In a charge-based system both fundamental notions (payment plan and invoice) are present. However, invoices are used exclusively to track purchases already made. To represent scheduled (future) payments, a notion of charge is introduced. A charge (just like and invoice) is associated with the respective payment plans, and records the amount and the date of the charge. The payment information itself and general billing terms are recorded within the associated payment plan.
The concept of a ‘charge’ is similar to invoice concept. For each billing date a charge is created. A charge is processed (a charge converts into an invoice) on a billing date. Under charge-based approach invoices are used to define the already actualized due payments, while charges denote the payments which are due in future.
The charge-based model maintains all advantages of the invoice-based model, providing an opportunity to implement a broad spectrum of payment plan adjustments. Using charges it is easy to implement payment plan freezes and forecast revenues, because for each specific date a specific (easily retrievable) object exists in the data base. Unlike invoice based-model, there is no risk that invoices and charges will get “intermingled”, so it is easy to track how much a customer owes at the moment and how much he or she will have to pay in future.
As we can see, the main advantage of charge concept is that is clearly shows on what date what amount will be charged. In this way one has better visibility into the recurring billing aspect of his business. In charge-based systems it is also easier to analyze billing differences and forecast revenues, taking adjustments (freezes, cancellations, partial cancellations and future cancellations) into account. Consequently, even if a given customer uses several payment plans, it is rather easy to arrange them properly, because all the invoices and payment plans are clearly separated.
Depending on the complexity of a given business, its organization and needs, it should choose the most suitable recurring billing system. If the business model is a subscription-based one with limited number of payment plans, almost any billing system would work. If a business needs to handle many different payments and pricing options, as well as combine one-time purchases and recurring billing (while customers with multiple payment plans are a standard practice) the business should go for a ‘charge-based’ billing system.

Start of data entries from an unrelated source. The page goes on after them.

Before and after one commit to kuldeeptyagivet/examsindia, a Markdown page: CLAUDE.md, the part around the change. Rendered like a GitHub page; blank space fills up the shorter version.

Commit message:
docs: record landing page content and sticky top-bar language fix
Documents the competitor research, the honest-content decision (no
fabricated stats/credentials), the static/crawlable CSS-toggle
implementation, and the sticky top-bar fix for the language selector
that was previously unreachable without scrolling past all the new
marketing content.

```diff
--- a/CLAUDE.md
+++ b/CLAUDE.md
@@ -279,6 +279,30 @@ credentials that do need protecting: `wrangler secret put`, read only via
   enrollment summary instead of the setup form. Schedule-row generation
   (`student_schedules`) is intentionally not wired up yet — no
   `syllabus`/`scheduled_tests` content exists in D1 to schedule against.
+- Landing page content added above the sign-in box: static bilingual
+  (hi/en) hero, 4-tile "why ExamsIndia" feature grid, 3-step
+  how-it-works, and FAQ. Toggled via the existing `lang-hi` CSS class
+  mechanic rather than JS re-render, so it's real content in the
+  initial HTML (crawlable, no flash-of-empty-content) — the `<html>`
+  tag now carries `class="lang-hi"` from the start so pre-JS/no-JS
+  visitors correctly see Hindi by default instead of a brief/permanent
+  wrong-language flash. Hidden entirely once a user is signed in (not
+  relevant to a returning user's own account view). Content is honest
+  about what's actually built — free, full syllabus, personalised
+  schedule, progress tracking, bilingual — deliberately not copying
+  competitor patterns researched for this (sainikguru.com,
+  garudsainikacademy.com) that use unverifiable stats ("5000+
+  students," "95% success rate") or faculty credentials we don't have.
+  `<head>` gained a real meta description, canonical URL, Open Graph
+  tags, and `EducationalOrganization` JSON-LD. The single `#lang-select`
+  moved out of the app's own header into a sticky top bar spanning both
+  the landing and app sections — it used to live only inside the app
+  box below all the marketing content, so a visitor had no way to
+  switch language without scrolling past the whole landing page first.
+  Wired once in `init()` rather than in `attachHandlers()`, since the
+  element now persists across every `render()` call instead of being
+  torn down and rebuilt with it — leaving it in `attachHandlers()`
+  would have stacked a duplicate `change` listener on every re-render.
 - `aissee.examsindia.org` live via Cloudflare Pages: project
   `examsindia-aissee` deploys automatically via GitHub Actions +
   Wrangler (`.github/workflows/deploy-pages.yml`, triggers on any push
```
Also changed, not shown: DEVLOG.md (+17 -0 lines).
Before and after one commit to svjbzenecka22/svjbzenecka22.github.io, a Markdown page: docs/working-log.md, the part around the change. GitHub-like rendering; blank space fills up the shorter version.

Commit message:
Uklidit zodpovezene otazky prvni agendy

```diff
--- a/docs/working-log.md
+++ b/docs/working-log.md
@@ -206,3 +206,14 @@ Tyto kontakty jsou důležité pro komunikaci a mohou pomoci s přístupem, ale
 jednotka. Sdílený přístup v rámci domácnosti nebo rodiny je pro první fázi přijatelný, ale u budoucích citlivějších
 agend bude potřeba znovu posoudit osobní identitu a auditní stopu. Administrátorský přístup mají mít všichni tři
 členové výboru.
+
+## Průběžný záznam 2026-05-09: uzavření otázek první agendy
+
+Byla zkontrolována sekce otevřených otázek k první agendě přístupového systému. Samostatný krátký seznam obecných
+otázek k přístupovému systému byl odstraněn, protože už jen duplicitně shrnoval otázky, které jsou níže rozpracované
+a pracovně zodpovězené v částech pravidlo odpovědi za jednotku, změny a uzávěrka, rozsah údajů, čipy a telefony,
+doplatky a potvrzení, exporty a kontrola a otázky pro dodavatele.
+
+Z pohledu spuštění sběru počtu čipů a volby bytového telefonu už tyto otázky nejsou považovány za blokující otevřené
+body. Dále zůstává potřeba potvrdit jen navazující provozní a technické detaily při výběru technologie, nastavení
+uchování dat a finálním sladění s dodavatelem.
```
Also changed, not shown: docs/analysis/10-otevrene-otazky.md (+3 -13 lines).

Visit the UniPayGateway website if you are interested in the diagram illustrating this topic